**ASSIGNMENT**
What lines of the data hold the string "menu"? Pull each one out.

*** EXERCISE DATA Section Begins ***

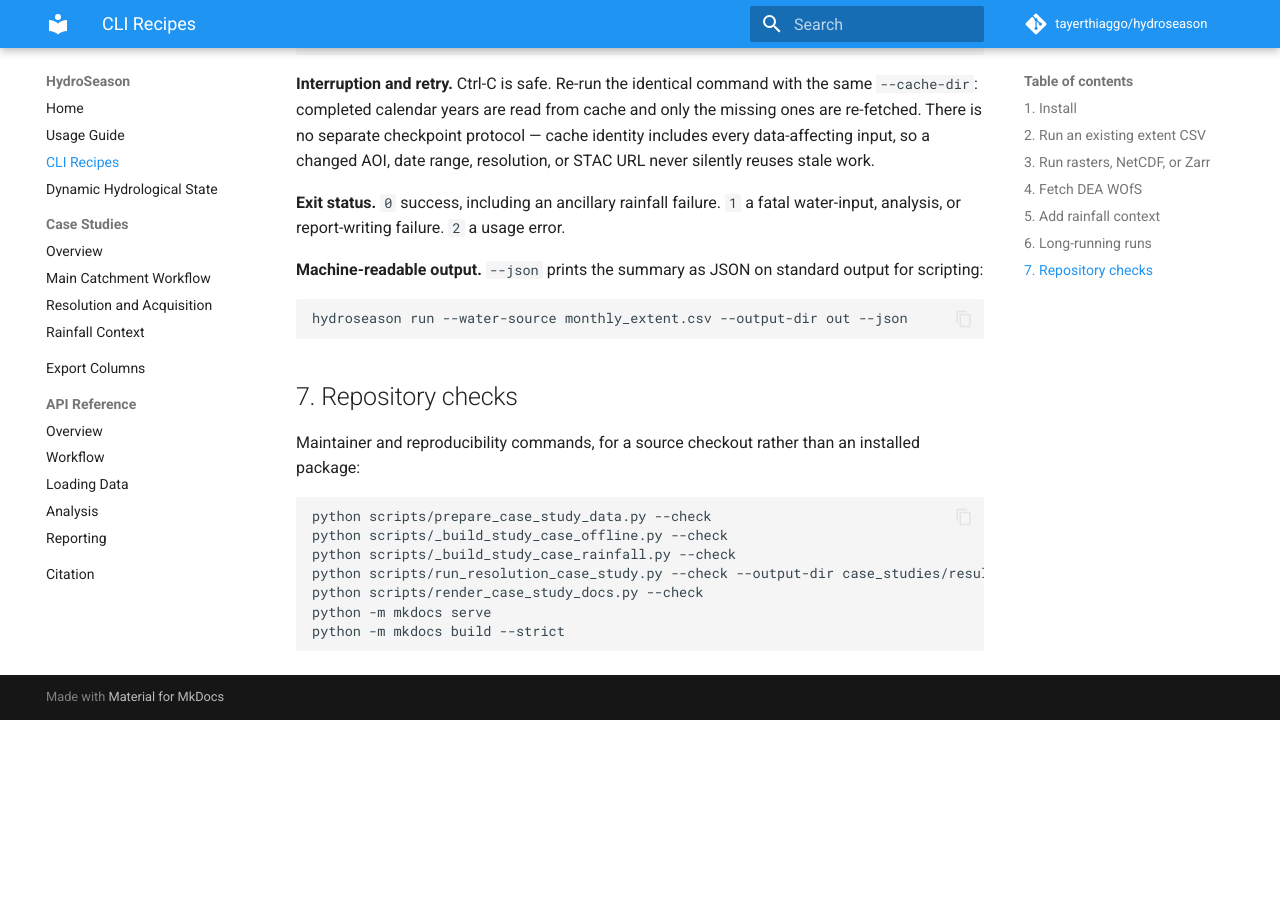
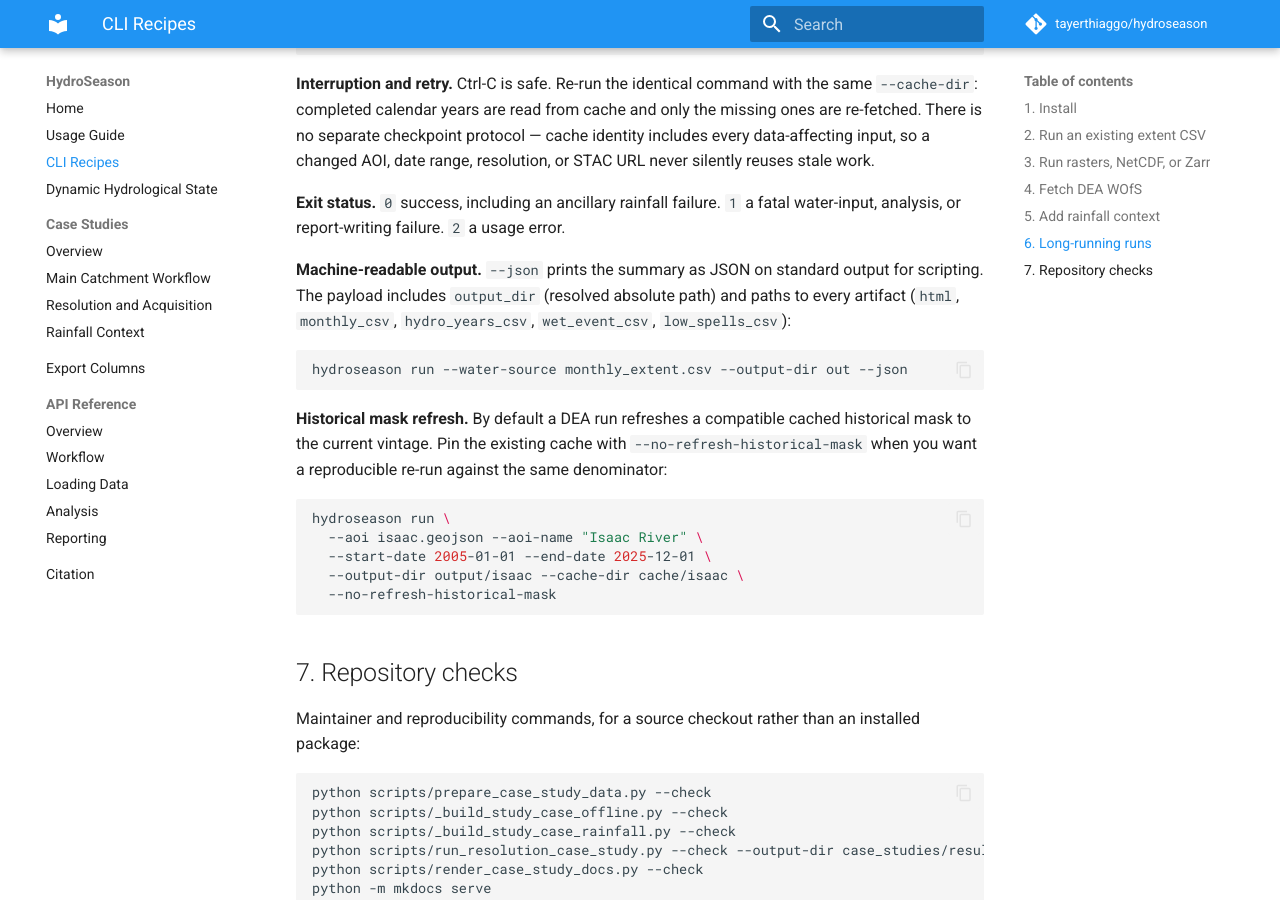
Before and after one commit to tayerthiaggo/hydroseason, an MkDocs documentation site: the page built from docs/cli-recipes.md, in a window 1280 px wide and 900 px high, scrolled down 3582 px. Built offline with MkDocs 1.6.1 and Material for MkDocs 9.7.7, drawn with Linux system fonts in a browser that asks for light colours; comment, search, counter and statistics services are not loaded; before the commit the page ends 4302 px from its top, so only the background shows below that.

Commit message:
fix: complete CLI release summary
Co-authored-by: Cursor <cursoragent@cursor.com>

````diff
--- a/docs/cli-recipes.md
+++ b/docs/cli-recipes.md
@@ -194,10 +194,25 @@ AOI, date range, resolution, or STAC URL never silently reuses stale work.
 fatal water-input, analysis, or report-writing failure. `2` a usage error.
 
 **Machine-readable output.** `--json` prints the summary as JSON on standard
-output for scripting:
+output for scripting. The payload includes `output_dir` (resolved absolute
+path) and paths to every artifact (`html`, `monthly_csv`, `hydro_years_csv`,
+`wet_event_csv`, `low_spells_csv`):
 
 ```bash
 hydroseason run --water-source monthly_extent.csv --output-dir out --json
+```
+
+**Historical mask refresh.** By default a DEA run refreshes a compatible
+cached historical mask to the current vintage. Pin the existing cache with
+`--no-refresh-historical-mask` when you want a reproducible re-run against the
+same denominator:
+
+```bash
+hydroseason run \
+  --aoi isaac.geojson --aoi-name "Isaac River" \
+  --start-date 2005-01-01 --end-date 2025-12-01 \
+  --output-dir output/isaac --cache-dir cache/isaac \
+  --no-refresh-historical-mask
 ```
 
 ## 7. Repository checks
````
Also changed, not shown: 2 other files.
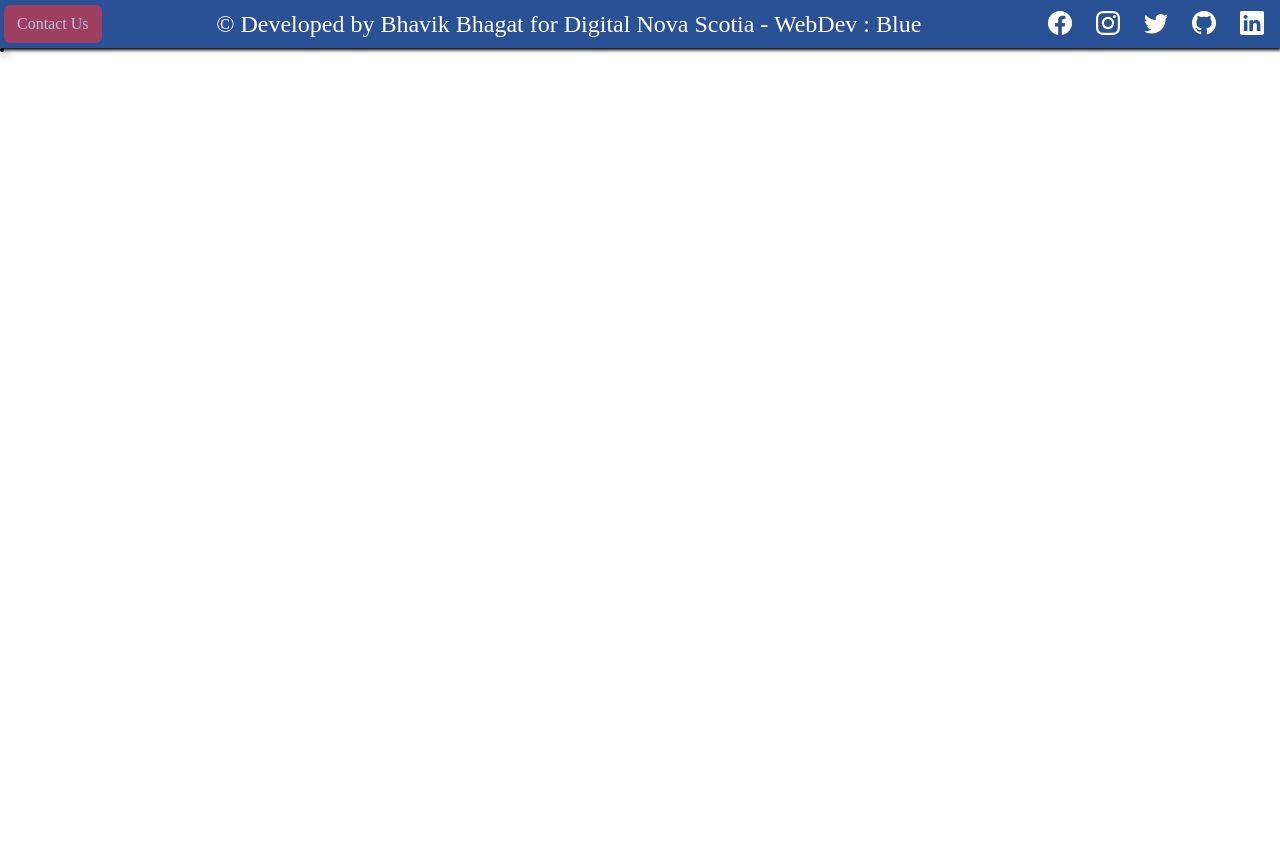
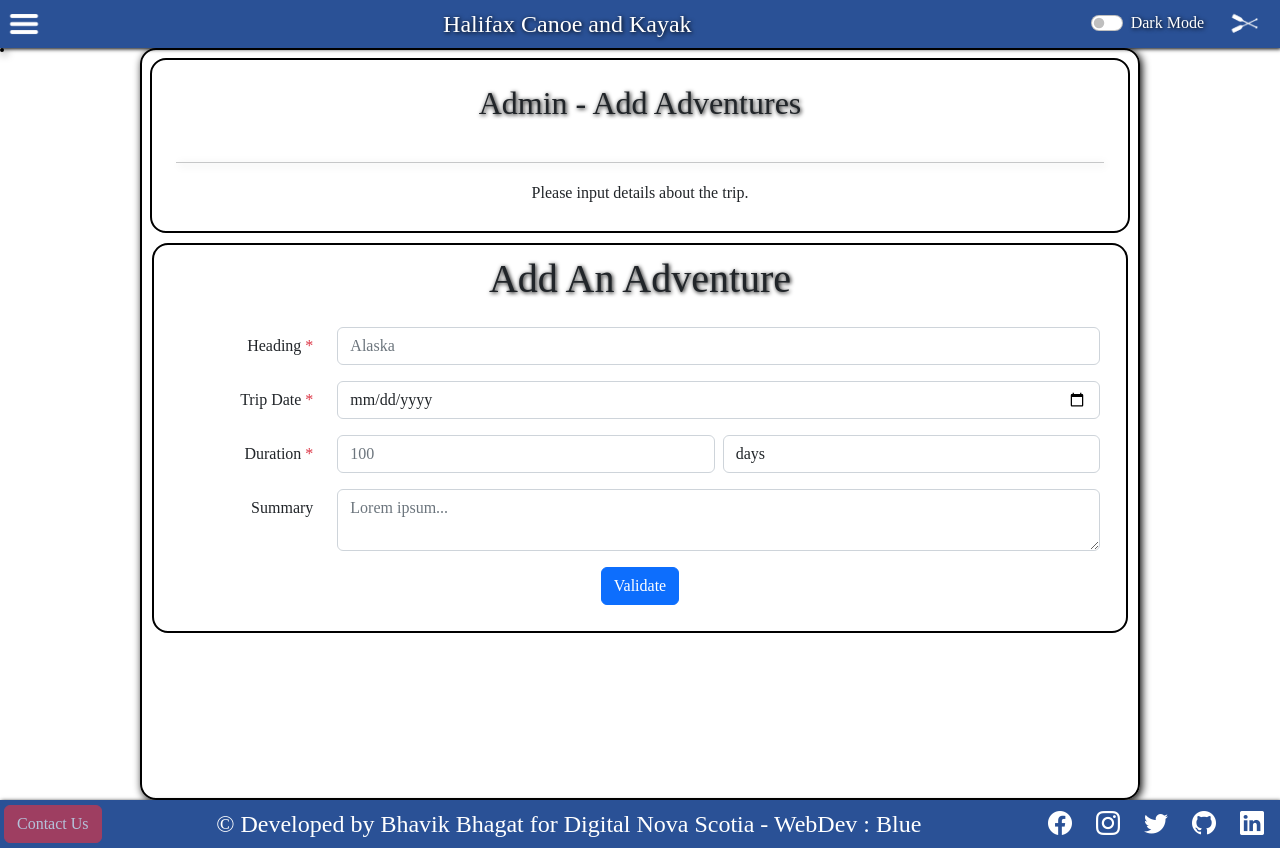
Before and after one commit to bhavik-knight/hck_dns_sfha, a PHP site: page /index.php?q=admin-add.php in a window 1280 px wide. Before the commit the page ends 57 px from the top, so only its background shows below. Run offline with PHP 8.4, Linux system fonts and the light colour scheme; some libraries are stand-ins or nearby versions.

Commit message:
added admin-add, admin-confirm, all-adventures pages

```diff
--- /dev/null
+++ b/admin-add.php
@@ -0,0 +1,146 @@
+<main class="main-container d-flex">
+    <div class="page">
+        <!-- adventure heading section -->
+        <section class="adventure-heading card m-2 p-2">
+            <div class="card-body mb-2 text-center">
+                <h2>Admin - Add Adventures</h2>
+            </div>
+            <hr>
+            <p class="card-body text-center">
+                Please input details about the trip.
+            </p>
+        </section>
+
+        <!-- to check server-side adventure form validation -->
+        <?php
+        # set the form completeness variable
+        $isFormComplete = false;
+
+        # get all variables
+        $adventureHeading = trim(htmlspecialchars($_POST["adventure-heading"] ?? "", ENT_QUOTES));
+        $tripDate = trim(htmlspecialchars($_POST["trip-date"] ?? "", ENT_QUOTES));
+        $duration = trim(htmlspecialchars($_POST["duration"] ?? "", ENT_QUOTES));
+        $summary = trim(htmlspecialchars($_POST["summary"] ?? "", ENT_QUOTES));
+
+        # check if form is valid or not
+        if (isset($_POST["check"]) && $_POST["check"] === "Validate") {
+            $isFormComplete = true;
+            $errorMessages = [];
+
+            # check if adventure heading is given
+            if (trim($adventureHeading) === "") {
+                $isFormComplete = false;
+                array_push($errorMessages, "What is the location? Please add a heading");
+            }
+
+            # check if date is selected
+            if (trim($tripDate) === "") {
+                $isFormComplete = false;
+                array_push($errorMessages, "Please provide the date of the trip");
+            }
+
+            # check is duration is selected
+            if (trim($duration) === "") {
+                $isFormComplete = false;
+                array_push($errorMessages, "How long is this trip?");
+            }
+
+            # check if comment is given, this can be optional, so don't do anything
+            if (trim($comments) === "") {
+            }
+
+            if (!$isFormComplete) {
+                # <!-- create alerts for validation errors -->
+                print('
+                    <section class="validation card m-2 p-2">
+                    <div class="card-text alert alert-danger m-2" role="alert">
+                    <ul>
+                ');
+                # iterate over each error messages to be displayed
+                foreach ($errorMessages as $error) {
+                    print("<li>$error</li>");
+                }
+                print('</ul></div></section>');
+            } else {
+                print('
+                 <section class="validation card m-2 p-2">
+                    <div class="card-text alert alert-success m-2" role="alert">
+                        Please check the details and hit the <b>Add</b> button!
+                    </div>
+                </section>
+                ');
+            }
+        }
+        ?>
+
+        <!-- adventure form -->
+        <section class="adventure-form card">
+            <div class="card-title text-center">
+                <h1>Add An Adventure</h1>
+            </div>
+
+            <!-- pre-fill the incomplete form with the date provided by the user -->
+            <form action="" method="post" class="card-body text-end">
+                <!-- heading: text field -->
+                <div class="mb-3 row">
+                    <label for="adventure-heading" class="col-sm-2 col-form-label">Heading
+                        <span class="text-danger">*</span>
+                    </label>
+                    <div class="col-sm-10">
+                        <input type="text" class="form-control" id="adventure-heading" name="adventure-heading"
+                            value="<?= $adventureHeading; ?>" placeholder="Alaska" />
+                    </div>
+                </div>
+
+                <!-- date: date field -->
+                <div class="mb-3 row">
+                    <label for="trip-date" class="col-sm-2 col-form-label">Trip Date
+                        <span class="text-danger">*</span>
+                    </label>
+                    <div class="col-sm-10">
+                        <input type="date" class="form-control" id="trip-date" name="trip-date"
+                            value="<?= $tripDate; ?>" />
+                    </div>
+                </div>
+
+                <!-- duration: duration field -->
+                <div class="mb-3 row">
+                    <label for="duration" class="col-sm-2 col-form-label">Duration
+                        <span class="text-danger">*</span>
+                    </label>
+                    <div class="col-sm-10 d-flex">
+                        <input type="number" min="1" max="999" class="form-control" id="duration" name="duration"
+                            value="<?= $duration; ?>" placeholder="100" />
+                        <input readonly type="text" value="days" class="form-control ms-2" />
+                    </div>
+                </div>
+
+                <!-- summary: text area -->
+                <div class="mb-3 row">
+                    <label for="summary" class="col-sm-2 col-form-label">Summary
+                        <span class="text-danger"></span>
+                    </label>
+                    <div class="col-sm-10">
+                        <textarea class="form-control" id="summary" name="summary" placeholder="Lorem ipsum..."><?php
+                        foreach (explode("\n", $summary) as $summary) {
+                            print($summary);
+                        } ?></textarea>
+                    </div>
+                </div>
+
+                <div class="row">
+                    <?php if (!$isFormComplete) { ?>
+                    <!-- if form is not complete redirect to this page (book.php) -->
+                    <input class=" visually-hidden" type="text" value="admin-add.php" id="q" name="q" />
+                    <input type="submit" name="check" value="Validate" class="btn btn-primary w-auto mx-auto"
+                        title="click to validate" />
+                    <?php } else { ?>
+                    <input class=" visually-hidden" type="text" value="admin-confirm.php" id="q" name="q" />
+                    <input type="submit" name="submit" value="Add" class="btn btn-primary w-auto mx-auto"
+                        title="click to add the adventure" />
+                    <?php } ?>
+                </div>
+            </form>
+        </section>
+    </div>
+</main>
--- /dev/null
+++ b/all-adventures.php
@@ -0,0 +1,3 @@
+<?php
+header("Location: index.php");
+?>
--- a/index.php
+++ b/index.php
@@ -16,7 +16,9 @@
         "navbar.php",
         "main.php",
         "menu.php",
-        "admin.php",
+        "admin-add.php",
+        "admin-confirm.php",
+        "all-adventures.php",
         "book.php",
         "thank-you.php",
         "footer.php",
@@ -25,7 +27,13 @@
 
     # check whether the particular page is set via get method
     # if true load set page to this page variable, otherwise set the main page
-    $page = isset($_GET["q"]) ? $_GET["q"] : "main.php";
+    $page = NULL;
+    if (isset($_POST["q"])) {
+        $page = $_POST["q"];
+    } else {
+        $page = isset($_GET["q"]) ? $_GET["q"] : "main.php";
+    }
+
 
     # if this page in our website, load that page, otherwise throw 404 error
     if (in_array($page, $pages)) {
--- a/navbar.php
+++ b/navbar.php
@@ -36,7 +36,7 @@
     <ul class="list-group">
         <a href="index.php?q=menu.php" class="list-group-items btn">Menu</a>
         <a href="index.php?q=book.php" class="list-group-items btn">Book Trip</a>
-        <a href="index.php?q=admin.php" class="list-group-items btn">Admin Login</a>
+        <a href="index.php?q=admin-add.php" class="list-group-items btn">Admin Login</a>
     </ul>
 </div>
 <!-- end of hamburger menu -->
--- a/src/index.css
+++ b/src/index.css
@@ -217,7 +217,9 @@ dd {
 }
 
 .book-heading,
+.adventure-heading,
 .book-form,
+.adventure-form,
 .book-ck-info {
     margin: 10px;
     padding: 10px;
```
Also changed, not shown: admin-confirm.php (added, +67 -0 lines), admin.php (deleted, +0 -7 lines), book.php (+13 -5 lines), thank-you.php (+4 -4 lines).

*** EXERCISE DATA Section Ends ***

**YOUR RESPONSE**
         "menu.php",
         <a href="index.php?q=menu.php" class="list-group-items btn">Menu</a>
 <!-- end of hamburger menu -->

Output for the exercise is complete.